Mike and Martha Armitage at A-Bar Ranch in Oklahoma say the transition of a beef operation from generation to generation can be difficult, but the beef checkoff is a leader in helping families do just that.
Cody Easterday, who operates feedlots in eastern Washington, knows the importance of the beef checkoff when it comes to communicating with his consumers.
“The checkoff is a conduit between us and the consumer,” says Cody.
“It provides the education we need to produce the product that the consumer wants.”
We know there’s nothing more memorable than sharing a delicious meal with family and friends during the holiday season, so your checkoff is delivering recipes for the whole gang.
It’s just one way we help keep beef on the minds, and dinner tables, of consumers all year long.

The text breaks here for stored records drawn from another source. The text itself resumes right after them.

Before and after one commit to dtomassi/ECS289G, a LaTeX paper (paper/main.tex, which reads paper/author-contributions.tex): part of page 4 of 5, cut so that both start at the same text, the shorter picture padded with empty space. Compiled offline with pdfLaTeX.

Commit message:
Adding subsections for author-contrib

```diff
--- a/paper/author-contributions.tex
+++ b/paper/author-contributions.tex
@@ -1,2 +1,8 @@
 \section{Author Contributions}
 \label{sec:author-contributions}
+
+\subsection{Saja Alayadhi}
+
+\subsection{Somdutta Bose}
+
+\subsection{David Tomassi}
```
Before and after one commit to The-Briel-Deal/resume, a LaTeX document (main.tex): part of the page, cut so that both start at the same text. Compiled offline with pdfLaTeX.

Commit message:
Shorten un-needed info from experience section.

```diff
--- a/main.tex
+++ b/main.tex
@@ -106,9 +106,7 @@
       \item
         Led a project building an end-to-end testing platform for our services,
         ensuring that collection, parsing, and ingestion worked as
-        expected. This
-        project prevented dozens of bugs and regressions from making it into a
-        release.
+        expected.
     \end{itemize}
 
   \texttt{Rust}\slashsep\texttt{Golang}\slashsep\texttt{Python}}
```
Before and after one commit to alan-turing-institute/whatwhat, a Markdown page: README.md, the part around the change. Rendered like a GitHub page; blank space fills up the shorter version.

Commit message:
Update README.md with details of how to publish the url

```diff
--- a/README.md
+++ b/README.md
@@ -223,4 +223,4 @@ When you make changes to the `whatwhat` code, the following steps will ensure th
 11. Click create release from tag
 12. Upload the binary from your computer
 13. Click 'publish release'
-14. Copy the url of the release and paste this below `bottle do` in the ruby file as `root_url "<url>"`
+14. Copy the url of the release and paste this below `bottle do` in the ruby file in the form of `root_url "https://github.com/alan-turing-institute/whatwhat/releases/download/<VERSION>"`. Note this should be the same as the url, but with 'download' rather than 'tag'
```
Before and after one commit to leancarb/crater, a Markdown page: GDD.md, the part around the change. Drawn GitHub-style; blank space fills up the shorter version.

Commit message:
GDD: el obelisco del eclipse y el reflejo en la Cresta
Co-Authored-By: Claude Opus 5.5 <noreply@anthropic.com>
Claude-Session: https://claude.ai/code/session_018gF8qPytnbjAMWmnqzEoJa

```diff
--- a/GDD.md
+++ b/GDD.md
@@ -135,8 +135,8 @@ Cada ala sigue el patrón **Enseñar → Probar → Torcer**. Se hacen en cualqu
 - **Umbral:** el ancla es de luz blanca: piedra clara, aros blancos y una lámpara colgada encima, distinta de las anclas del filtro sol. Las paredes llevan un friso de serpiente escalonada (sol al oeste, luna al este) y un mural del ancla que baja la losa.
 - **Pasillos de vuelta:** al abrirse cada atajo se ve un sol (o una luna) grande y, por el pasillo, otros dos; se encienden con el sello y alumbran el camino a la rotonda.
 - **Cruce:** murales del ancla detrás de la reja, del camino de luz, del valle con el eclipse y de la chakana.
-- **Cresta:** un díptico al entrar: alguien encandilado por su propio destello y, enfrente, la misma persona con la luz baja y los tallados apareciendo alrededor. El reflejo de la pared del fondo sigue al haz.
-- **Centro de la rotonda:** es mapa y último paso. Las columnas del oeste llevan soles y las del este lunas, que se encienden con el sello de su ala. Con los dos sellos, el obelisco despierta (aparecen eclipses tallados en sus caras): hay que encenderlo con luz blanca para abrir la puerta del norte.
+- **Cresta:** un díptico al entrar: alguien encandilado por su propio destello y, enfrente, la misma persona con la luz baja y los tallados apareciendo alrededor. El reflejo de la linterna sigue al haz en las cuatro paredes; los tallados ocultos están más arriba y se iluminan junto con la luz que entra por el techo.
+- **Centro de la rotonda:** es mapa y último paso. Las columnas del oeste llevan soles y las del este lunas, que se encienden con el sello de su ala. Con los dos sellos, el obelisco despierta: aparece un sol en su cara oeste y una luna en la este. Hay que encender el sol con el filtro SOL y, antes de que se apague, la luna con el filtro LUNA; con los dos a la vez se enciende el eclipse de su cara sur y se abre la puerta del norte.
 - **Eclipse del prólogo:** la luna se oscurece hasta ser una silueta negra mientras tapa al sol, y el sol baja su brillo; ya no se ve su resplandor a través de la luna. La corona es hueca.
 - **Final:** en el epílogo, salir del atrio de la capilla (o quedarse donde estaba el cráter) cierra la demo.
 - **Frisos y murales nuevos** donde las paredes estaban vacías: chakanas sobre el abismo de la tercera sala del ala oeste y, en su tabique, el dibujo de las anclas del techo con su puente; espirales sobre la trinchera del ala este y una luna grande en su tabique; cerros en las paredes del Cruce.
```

The Beef Checkoff Program was established as part of the 1985 Farm Bill. The checkoff assesses $1 per head on the sale of live domestic and imported cattle, in addition to a comparable assessment on imported beef and beef products. States may retain up to 50 cents on the dollar and forward the other 50 cents per head to the Cattlemen’s Beef Promotion and Research Board, which administers the national checkoff program, subject to USDA approval.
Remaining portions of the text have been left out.